  2. ^ David C. Brock (Spring 2006). "Useless No More: Gordon K. Teal, Germanium, and Single-Crystal Transistors". Chemical Heritage Newsmagazine (Chemical Heritage Foundation) 24 (1). Retrieved 2008-01-21. 
  3. ^ "April 25, 1954: Bell Labs Demonstrates the First Practical Silicon Solar Cell". APS News (American Physical Society) 18 (4). April 2009. 
  4. ^ D. M. Chapin, C. S. Fuller, and G. L. Pearson (May 1954). "A New Silicon p-n Junction Photocell for Converting Solar Radiation into Electrical Power". Journal of Applied Physics 25 (5): 676–677. doi:10.1063/1.1721711. 
  5. ^ http://www.uniquewatchguide.com/solar-watches.html
  6. ^ Alferov, Zh. I., V. M. Andreev, M. B. Kagan, I. I. Protasov, and V. G. Trofim, 1970, ‘‘Solar-energy converters based on p-n AlxGa12xAs-GaAs heterojunctions,’’ Fiz. Tekh. Poluprovodn. 4, 2378 (Sov. Phys. Semicond. 4, 2047 (1971))]
  7. ^ Nanotechnology in energy applications, pdf, p.24
  8. ^ Nobel Lecture by Zhores Alferov, pdf, p.6
  9. ^ http://www.fsec.ucf.edu/
  10. ^ http://www.vintagecalculators.com/html/calculator_time-line.html
  11. ^ White House installs solar-electric system
  12. ^ http://www.cpuc.ca.gov/static/energy/solar/
  13. ^ "New World Record Achieved in Solar Cell Technology" (Press release). United States Department of Energy.
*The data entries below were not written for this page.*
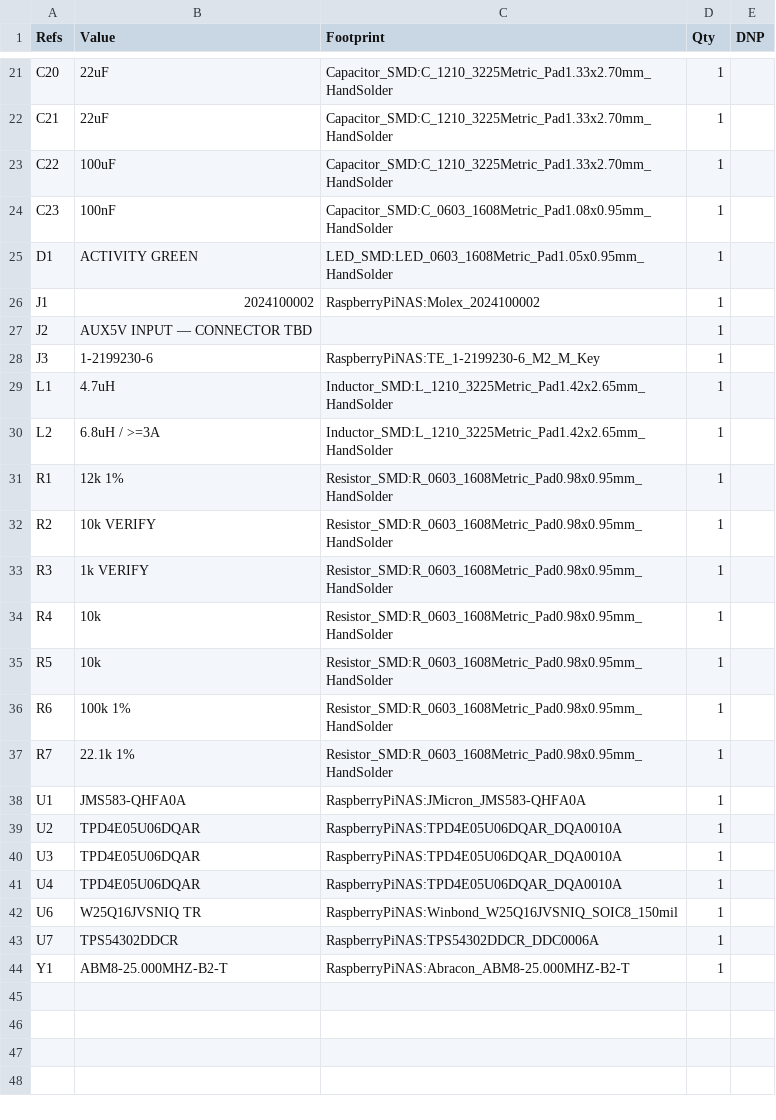
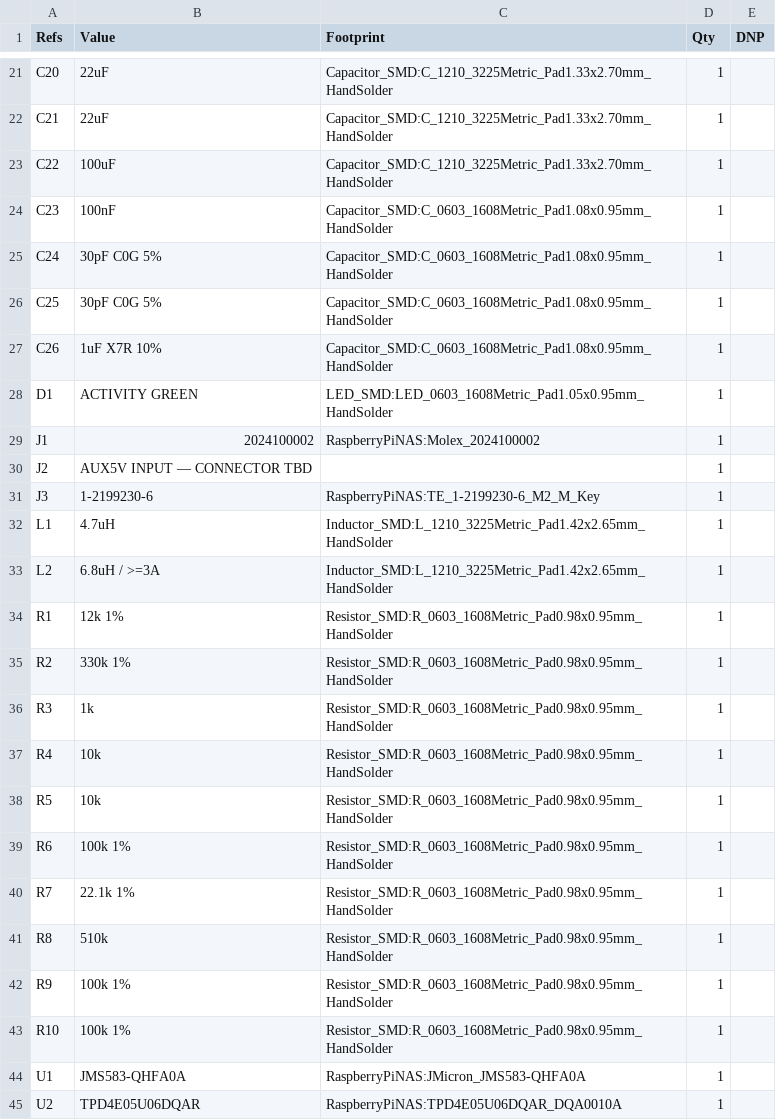
Before and after one commit to jnwajei22/raspberry-pi-nas-filesystem, a CSV file: hardware/pcb/kicad/raspberry_pi_nas_nvme_bom.csv, drawn as a sheet; only a part is shown, gaps mark what is left out; the shorter side is filled out with more unchanged rows.

```diff
--- a/hardware/pcb/kicad/raspberry_pi_nas_nvme_bom.csv
+++ b/hardware/pcb/kicad/raspberry_pi_nas_nvme_bom.csv
@@ -24,2 +24,5 @@
 "C23","100nF","Capacitor_SMD:C_0603_1608Metric_Pad1.08x0.95mm_HandSolder","1",""
+"C24","30pF C0G 5%","Capacitor_SMD:C_0603_1608Metric_Pad1.08x0.95mm_HandSolder","1",""
+"C25","30pF C0G 5%","Capacitor_SMD:C_0603_1608Metric_Pad1.08x0.95mm_HandSolder","1",""
+"C26","1uF X7R 10%","Capacitor_SMD:C_0603_1608Metric_Pad1.08x0.95mm_HandSolder","1",""
 "D1","ACTIVITY GREEN","LED_SMD:LED_0603_1608Metric_Pad1.05x0.95mm_HandSolder","1",""
@@ -31,4 +34,4 @@
 "R1","12k 1%","Resistor_SMD:R_0603_1608Metric_Pad0.98x0.95mm_HandSolder","1",""
-"R2","10k VERIFY","Resistor_SMD:R_0603_1608Metric_Pad0.98x0.95mm_HandSolder","1",""
-"R3","1k VERIFY","Resistor_SMD:R_0603_1608Metric_Pad0.98x0.95mm_HandSolder","1",""
+"R2","330k 1%","Resistor_SMD:R_0603_1608Metric_Pad0.98x0.95mm_HandSolder","1",""
+"R3","1k","Resistor_SMD:R_0603_1608Metric_Pad0.98x0.95mm_HandSolder","1",""
 "R4","10k","Resistor_SMD:R_0603_1608Metric_Pad0.98x0.95mm_HandSolder","1",""
@@ -37,2 +40,5 @@
 "R7","22.1k 1%","Resistor_SMD:R_0603_1608Metric_Pad0.98x0.95mm_HandSolder","1",""
+"R8","510k","Resistor_SMD:R_0603_1608Metric_Pad0.98x0.95mm_HandSolder","1",""
+"R9","100k 1%","Resistor_SMD:R_0603_1608Metric_Pad0.98x0.95mm_HandSolder","1",""
+"R10","100k 1%","Resistor_SMD:R_0603_1608Metric_Pad0.98x0.95mm_HandSolder","1",""
 "U1","JMS583-QHFA0A","RaspberryPiNAS:JMicron_JMS583-QHFA0A","1",""
```
Also changed, not shown: 12 other files.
December 5, 2006. Retrieved 2008-01-16. 
  14. ^ Krauss, Leah (May 31, 2007). "Solar World: Vatican installs solar panels". United Press International. Retrieved 2008-01-16. 
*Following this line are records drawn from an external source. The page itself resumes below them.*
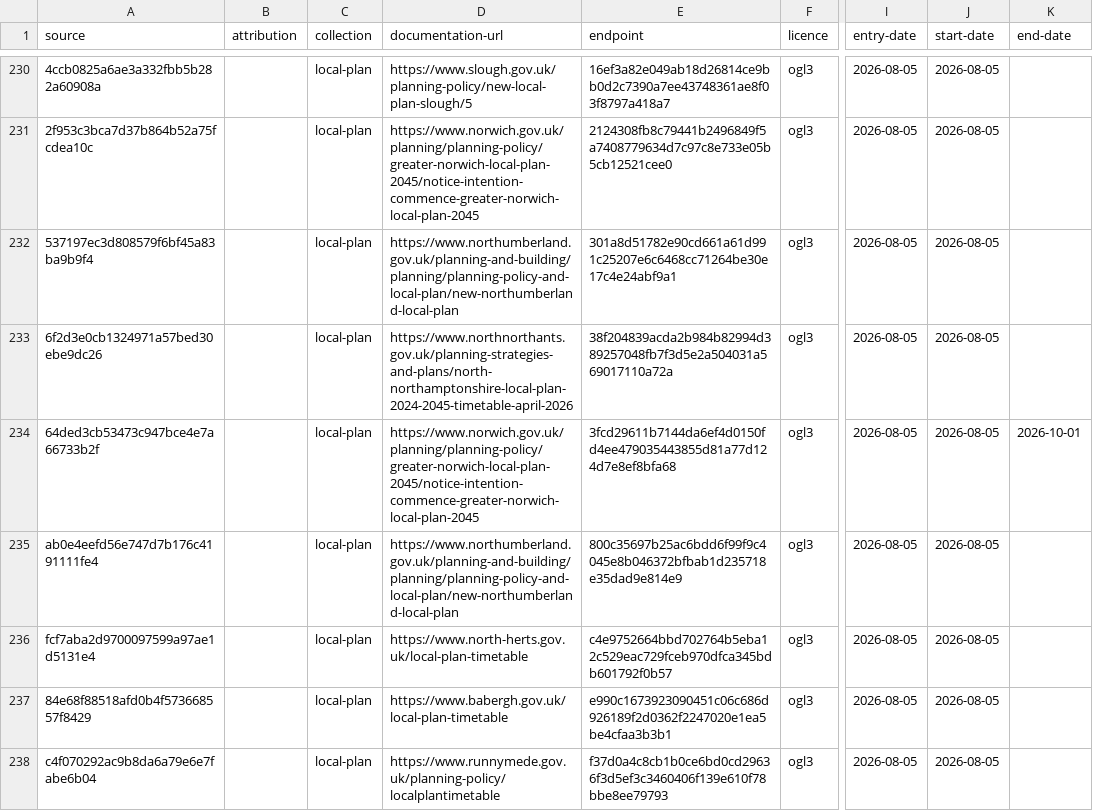
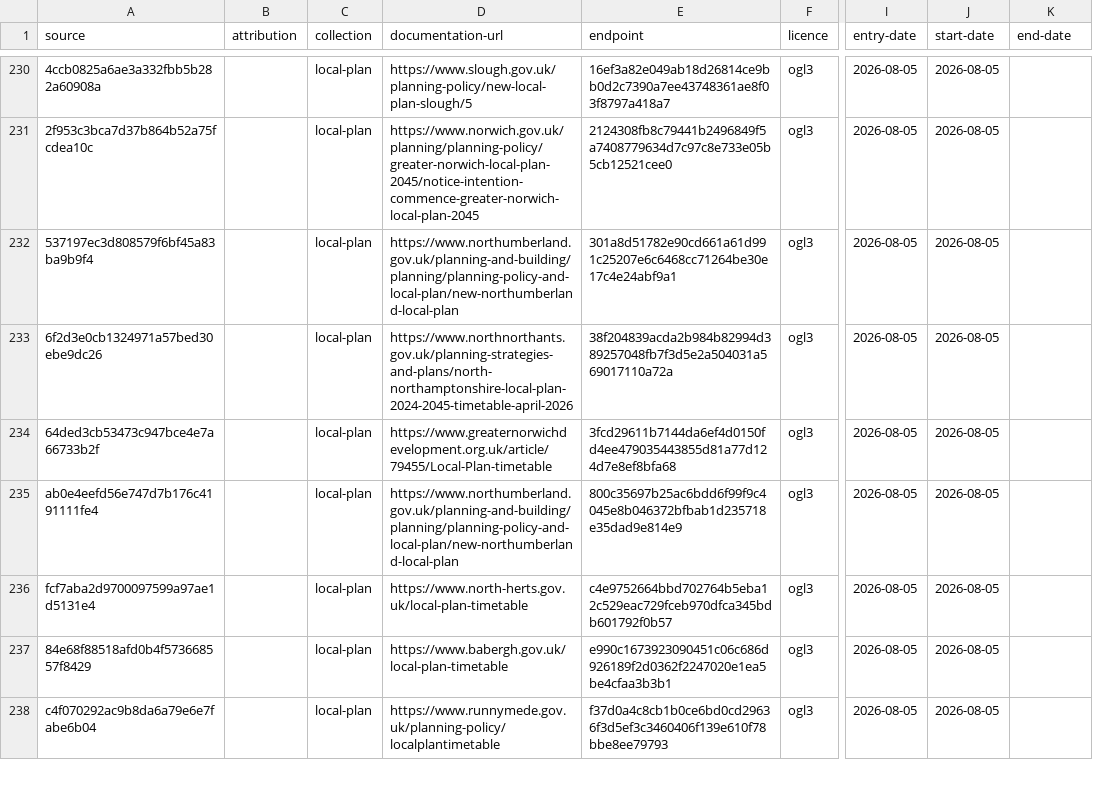
Before and after one commit to digital-land/config, a CSV file: collection/local-plan/source.csv, drawn as a sheet; only a part is shown, gaps mark what is left out; the diff names each change by its address in the sheet, - before the commit and + after, or states it on an @@ line.

Commit message:
Update source.csv

```diff
--- a/collection/local-plan/source.csv
+++ b/collection/local-plan/source.csv
-D234 (documentation-url): https://www.norwich.gov.uk/planning/planning-policy/greater-norwich-local-plan-2045/notice-intention-commence-greater-norwich-local-plan-2045
+D234 (documentation-url): https://www.greaternorwichdevelopment.org.uk/article/79455/Local-Plan-timetable
-K234 (end-date): 2026-10-01
+K234 (end-date): (empty)
```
  15. ^ http://www.google.com/corporate/solarpanels/home
  16. ^ "From 40.7 to 42.8 % Solar Cell Efficiency". July 30, 2007. Retrieved 2008-01-16. 
  17. ^ "Nanosolar Ships First Panels". Nanosolar Blog. Archived from the original on 2008-01-16. Retrieved 2008-01-22. 
  18. ^ "Nanosolar - Products". Nanosolar.com. Retrieved 2008-01-22. 
  19. ^ NREL Public Relations (2008-08-13). "NREL Solar Cell Sets World Efficiency Record at 40.8 Percent". National Renewable Energy Laboratory. Retrieved 2008-09-29. 
  20. ^ Steven Mufson (March 27, 2010). "BP closing Maryland solar manufacturing plant". Washington Post. 
  21. ^ Juliet Eilperin (October 6, 2010). "White House goes solar". Washington Post. 
  22. ^ Mike Koshmrl and Seth Masia (Nov–Dec 2010). "Solyndra and the shakeout: the recent solar bankruptcies in context". Solar Today. 
  23. ^ http://www.bitsofscience.org/3d-solar-cell-energy-efficiency-6206/
  24. ^ "White House solar panels being installed this week". The Washington Post. 

External links[edit]